In February 2014, I started producing a series of free screencasts. They are all on YouTube:

I was using the Vulgate Course, by William Dodds.  It is available free from Google Books.  It is available as a reprint here on Amazon:

Several people have asked… “Why are you using the Vulgate?  Shouldn’t students read Caesar, Cicero, Livy, or Virgil?”

I will answer the second question first.

“Shouldn’t students read Caesar, Cicero, Livy, or Virgil?”

No.  They shouldn’t.  There I said it.

Why shouldn’t students read those authors?  Here’s why:

“Much of Classical Latin is highly artificial, not to say unnatural, in its modes of expression.  The authors whose works are most generally wrote for a fastidious and highly cultivated society of litterateurs who, in most cases, thought far more of style than of matter.  Their subject matter was often borrowed from the Greek; they wrote rather to please than to instruct; and, especially under the early Empire, they wrote with a view to reading their works to admiring circles of friends, whose applause they hoped to arouse by some novel or far-fetched turn of expression.  All Classical Latin literature, except the very best, is vitiated by rhetoric, and by the desire to say old things in a new way.

– Henry Nunn,  An Introduction to Ecclesiastical Latin

Translation: Classical authors were trying to impress their high-society friends.  They were attempting to outdo each other with complicated Latin.

The everyday, first-century Roman, fluent in Latin, would barely understand the writing of these guys.

And we, in our wisdom, hand that kind of Latin to our kids.

That would be like handing Milton, or Shakespeare to someone who just learned English.

Henry Nunn again:

“The Christian authors, on the other hand, although most of them had been trained in the rhetorical schools, and although their writings show many traces of their training, were at least men in deadly earnest.  They did not write to amuse the leisure of their friends: those of the first three centuries wrote with the fear of death always hanging over them to men who needed help and guidance in the face of the same terror: those belonging to the age after the triumph of the Church wrote of things which they held to be of eternal and sovereign importance both to themselves and to those who should read their books.  This, generally speaking, gives their writings a simplicity and directness which greatly facilitates the progress of the learner.”

Did you catch that?  The Christian authors, under fear of death and torture, wrote clearly.
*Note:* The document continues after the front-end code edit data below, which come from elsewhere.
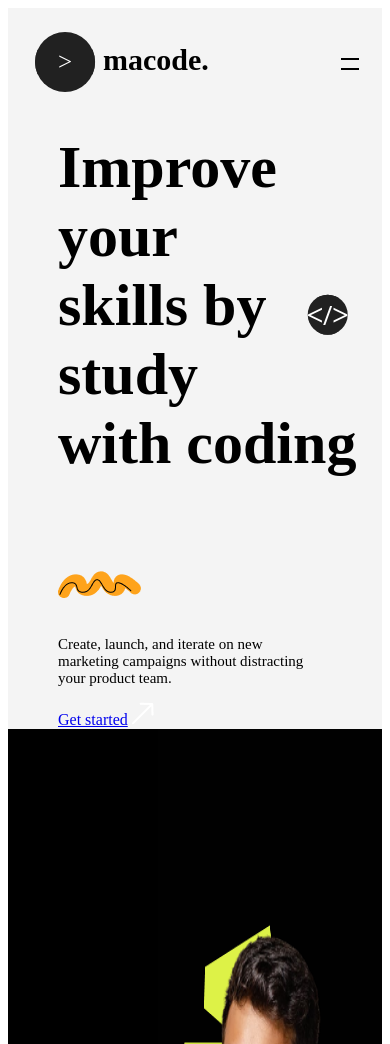
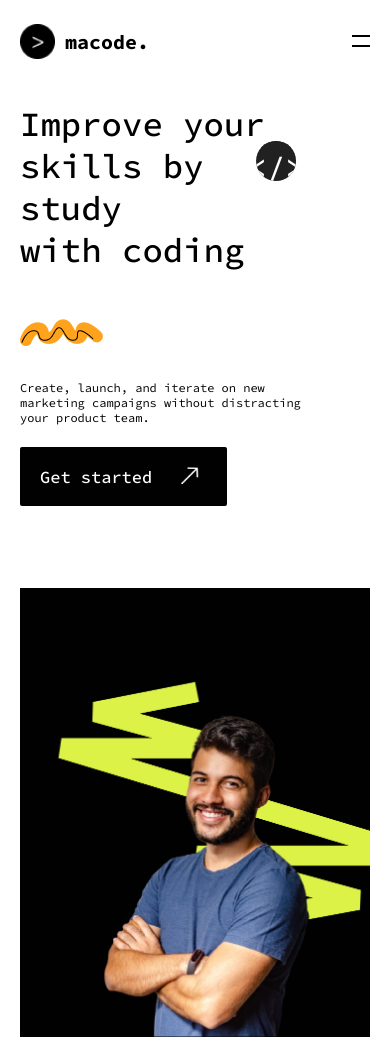
Before and after one commit to AngeloPappalardo/reposity-freebie, a plain HTML site: page freebie/index.html in a window 390 px wide. Shown: the top 1044 px of the page. Drawn offline with Linux system fonts and the light colour scheme.

Commit message:
Coretto da Giuseppe

```diff
--- a/freebie/index.html
+++ b/freebie/index.html
@@ -7,28 +7,53 @@
     <meta name="description" content="" />
     <meta name="viewport" content="width=device-width, initial-scale=1" />
     <link rel="stylesheet" href="/style/style.css" />
+    <link rel="preconnect" href="https://fonts.googleapis.com">
+    <link rel="preconnect" href="https://fonts.gstatic.com" crossorigin>
+    <link href="https://fonts.googleapis.com/css2?family=Source+Code+Pro:wght@400;500;600;700&display=swap" rel="stylesheet">
   </head>
   <body>
+    <header class="header">
       <div class="container">
-      <div class="container-header">
-        <header class="header">
-          <div class="logo">
-            <p>&gt</p>
+        <div class="logo-container">
+          <img src="/img/logo.png" class="logo" alt="logo" />
+          <p class="logo-text">macode.</p>
         </div>
-          <div class="responsiv">
-            <h2>macode.</h2>
-          </div>
-          <input class="menu-btn" id="menu-btn" type="checkbox" />
-          <label for="menu-btn" class="menu-icon">
-            <span class="nav-icon"></span>
-          </label>
         <ul class="menu">
           <li><a href="/">Tutorials</a></li>
           <li><a href="/">· Case studies</a></li>
           <li><a href="/">· Resources</a></li>
         </ul>
+        <input class="menu-btn" id="menu-btn" type="checkbox" />
+        <label for="menu-btn" class="menu-icon">
+          <span class="nav-icon"></span>
+        </label>
+      </div>
     </header>
+    <section class="hero-banner">
+      <div class="container">
+        <div class="hero-banner-texts">
+          <h1 class="title hero-banner-title">
+            Improve your <br />
+            skills by <span class="code"> &lt/&gt</span> study <br />
+            with coding
+          </h1>
+          <img src="/img/lines.png" alt="lines" />
+          <p class="hero-banner-description">
+            Create, launch, and iterate on new <br />
+            marketing campaigns without distracting <br />
+            your product team.
+          </p>
+          <a href="/" class="button">
+            <span>Get started</span>
+            <img src="/img/arrow.png" alt="arrow" />
+          </a>
         </div>
+        <div class="hero-banner-image">
+          <img src="/img/melo.png" alt="melo" />
+        </div>
+      </div>
+    </section>
+    <!-- <div class="container">
       <div class="container-row">
         <div class="container-h1">
           <h1>
@@ -85,6 +110,6 @@
       <img src="/img/Component 8.png" alt="EDX">
       <img src="/img/Component 9.png" alt="COURSERA">
       <img src="/img/Component 10.png" alt="UDEMI">
-    </div>
+    </div> -->
   </body>
 </html>
--- a/freebie/style/style.css
+++ b/freebie/style/style.css
@@ -1,46 +1,56 @@
 .header {
-  z-index: 1;
+  background-color: transparent;
+  position: fixed;
+  left: 0;
+  right: 0;
+  z-index: 10;
 }
 .header ul {
   margin: 0;
   list-style: none;
   overflow: hidden;
+  padding: 0;
+  display: flex;
 }
 .header ul a {
   display: block;
   padding: 20px;
   text-decoration: none;
 }
+.header .container {
+  width: 100%;
+  display: flex;
+  align-items: center;
+}
+.logo-container {
+  display: flex;
+  align-items: center;
+}
 .logo {
-  clip-path: ellipse(30px 30px);
-  background: #212121;
-  border: 5px solid #212121;
-  color: white;
-  margin-left: 25px;
+  width: 35px;
+  height: 35px;
 }
-.header .logo {
-  float: left;
-  font-size: 25px;
-  padding: 10px 20px;
-}
-.responsiv {
-  position: absolute;
-  margin-left: 95px;
-  margin-top: 10px;
-  color: black;
+.logo-text {
+  margin-left: 10px;
   font-size: 20px;
+  font-weight: 700;
+  display: none;
 }
 .header .menu {
-  clear: both;
-  max-height: 0;
-  transition: max-height 0.2s ease-out;
+  margin-left: 80px;
+}
+.header li a {
+  font-size: 22px;
+  color: #000000;
+}
+.header .menu-icon {
+  display: none;
+  margin-right: 20px;
 }
 .header .menu-icon {
   padding: 20px 20px;
   position: relative;
-  float: right;
   cursor: pointer;
-  margin-top: 35px;
 }
 .header .menu-icon .nav-icon {
   display: block;
@@ -82,134 +92,165 @@
   transform: rotate(45deg);
   top: 0;
 }
-h1 {
+
+html {
+  font-family: 'Source Code Pro', monospace;
+  font-weight: 400;
+  font-size: 16px;
+}
+
+body {
+  margin: 0;
+}
+
+.container {
+  max-width: 1440px;
+  padding: 0 20px;
+  margin: 0 auto;
+}
+
+.title {
   font-size: 60px;
-  margin-left: 50px;
+  margin: 0;
+  font-weight: 500;
 }
-strong {
+
+p {
+  margin: 0;
+}
+
+img {
+  max-width: 100%;
+  height: auto;
+}
+
+.code {
   clip-path: ellipse(20px 20px);
   background: #212121;
   border: 25px solid #212121;
   color: white;
   font-size: 30px;
 }
-.title {
-  margin-top: 75px;
-  margin-left: 50px;
+
+.button {
+  display: inline-flex;
+  align-items: center;
+
+  padding: 15px 29px;
+  background-color: #010101;
+
+  text-decoration: none;
+  color: white;
+
+  border-radius: 2px;
+
+  font-size: 22px;
+  font-weight: 500;
 }
-.title p {
-  font-size: 15px;
-  margin-top: 4px;
+
+.button img {
+  margin-left: 20px;
 }
-.container {
+
+.hero-banner {
+}
+
+.hero-banner .container {
   display: flex;
-  background-color: #f4f4f4;
-  height: auto;
 }
-.container-row {
+.hero-banner .container > div {
   width: 50%;
 }
-.container-img {
-  display: flex;
-  height: auto;
-  width: 50%;
-  padding-left: 150px;
-  background-color: #000000;
-}
-.img {
-  width: 100%;
-  height: auto;
-}
-.container-header {
-  background-color: #f4f4f4;
-  flex: none;
-  position: absolute;
-  width: 38%;
+
+.hero-banner-texts {
+  padding-top: 170px;
+  padding-bottom: 100px;
 }
 
-.contact {
-  display: flex;
-  flex-direction: column;
-  margin-top: 21px;
-  margin-bottom: 21px;
-  margin-left: 15px;
-  margin-right: 34px;
-  background-color: #f8f5f5;
-  border-radius: 5px;
-  padding: 10px;
+.hero-banner-title {
+  margin-bottom: 74px;
 }
-.img-profile {
-  margin-top: 125px;
+
+.hero-banner-description {
+  margin-bottom: 110px;
 }
-.function-p {
-  margin-top: 52px;
+
+.hero-banner-image img {
+  width: 100%;
+  height: 100%;
+  object-fit: cover;
 }
-.container-function {
-  display: flex;
-  background-color: #ffffff;
-  margin-left: -145%;
-  border-radius: 10px;
-  margin-top: 415px;
-  margin-bottom: 160px;
 
-  font-size: 16px;
-  width: 86%;
-}
-.melo {
-  position: absolute;
-  width: 43%;
-  height: 714px;
-  margin-top: 152px;
-}
-.container-h1 {
-  padding-top: 85px;
-}
-@media (min-width: 1163px) {
-  .header li {
-    float: left;
+@media screen and (max-width: 1439px) {
+  .header .menu {
+    margin-left: 50px;
   }
   .header li a {
-    margin-top: 20px;
-    font-size: 1.2vw;
+    font-size: 18px;
     color: #000000;
   }
+}
+@media screen and (max-width: 1280px) {
   .header .menu {
-    clear: none;
-    max-height: 240px;
+    margin-left: 30px;
+  }
+  .header li a {
+    font-size: 16px;
+    color: #000000;
+  }
+}
+@media screen and (max-width: 1024px) {
+  .hero-banner .container {
+    flex-direction: column;
+  }
+  .hero-banner .container > div {
+    width: 100%;
+  }
+  .hero-banner-texts {
+    padding-top: 103px;
+    padding-bottom: 82px;
+  }
+  .hero-banner-description {
+    margin-bottom: 22px;
+  }
+}
+@media screen and (max-width: 768px) {
+  .title {
+    font-size: 34px;
+  }
+
+  .hero-banner-title {
+    margin-bottom: 30px;
+  }
+
+  p {
+    font-size: 12px;
+  }
+
+  .button {
+    padding: 12px 20px;
+    font-size: 17px;
+  }
+
+  .button img {
+    widht: 35px;
+    height: 35px;
+  }
+  .header {
+    padding-top: 20px;
   }
   .header .menu-icon {
+    display: block;
+  }
+  .header ul {
     display: none;
   }
-  .responsiv {
-    color: transparent;
+  .logo-text {
+    display: block;
+  }
+  .header .container {
+    justify-content: space-between;
   }
 }
-@media (max-width: 1060px) {
-  .container {
-    flex-direction: column;
-  }
-  .container-function {
-    margin-left: -115%;
-  }
-  .container-header {
-    width: 95%;
-  }
-  .container-row {
-    width: 100%;
-  }
-  .container-img {
-    width: auto;
-  }
-}
-@media (max-width:515px) {
-.melo {
-  width: 77%;
-  height: 760px;
-  margin-top: 100px;
-  margin-left: -55px;
-}
-.container-function {
-  margin-left: -155%;
-  width: 138%;
-}
-}
+@media screen and (max-width: 576px) {}
+@media screen and (max-width: 420px) {}
```
Also changed, not shown: freebie/img/arrow.png (added), freebie/img/lines.png (added), freebie/img/logo.png (added), freebie/img/melo.png (added). Lines whose indentation alone changed are shown as unchanged.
Who was threatening the Christian authors with death and torture?  The elites of Rome.   The politicians and their hangers-on.   The leaders of an empire built on slavery, heavy taxation, deficits, and warfare.  Given their exalted political positions, they were left with more free time and more leisure.  They could use this leisure to attend parties… parties where poets and authors would try to outdo each other with complicated Latin.

Want a glimpse into the political life and intrigues of Rome?  Watch the HBO series, Rome.  On second thought, don’t watch the series.  It’s disgusting.  If you do decide to watch the series, it will give you a glimpse into the political life and intrigues of Rome, which was, for the most part, disgusting.  By the way, the series is rated R.

What, then, should students read?

Try the Vulgate… the Latin Bible.

“John Locke stated that in his opinion the best way for an adult to learn Latin was by reading the Latin Bible, and so great a linguistic genius as Lord Macaulay did not disdain to learn German from a German Bible.   The author feels confident from experience that those who begin with the Latin Bible and the easier Ecclesiastical authors will be able to go to the study of the Classics, if they desire to do so, with far more intelligence and profit than if they had tried to approach them without some previous preparation.  He believes that, in the general absence of any opportunity of hearing spoken Latin and speaking the language oneself, the next best course is to read as much as possible of such authors as are most easily understood.  The Gospels in the Vulgate are very simple and easy to understand.”

– Henry Nunn,  An Introduction to Ecclesiastical Latin

If you want to read the Classical authors, go read them.  But, for crying out loud, start with the easy books before you jump into the hard books.  Seems like common sense to me.  It also seems to me common sense is lacking in most college Classics departments.

Save yourself the headache.  Read the Latin Gospels first.

By the way, the Vulgate is now a free, dramatized, Latin audiobook.  Here you go:

The Vulgate is also available with a side-by-side Latin and English translation here:


If you are learning Latin, I have written a book with all of my best tips and strategies.  It’s available as a free download here:

If you are interested in learning Latin, you can go through the classes on my site 24/7.  I recommend the book Lingua Latina by Hans Ørberg.  If you tackle the book and find yourself bogged down, you may find the classes on my site helpful.  To join, just click here:

If you want a more professionally filmed experience, check out the best-selling DVD series: Visual Latin.

Or, if you want to skip Latin, and just jump right into learning English words from Latin and Greek roots, you may enjoy the series Word up!  Warning.   Word up! is a bit wacky.  You will learn a lot… but, you may find yourself rolling your eyes, too.

And, finally, every Saturday (almost) I send out a “tip of the week”.  If you would like to hear from me every Saturday, simply go to this page and enter your name and email: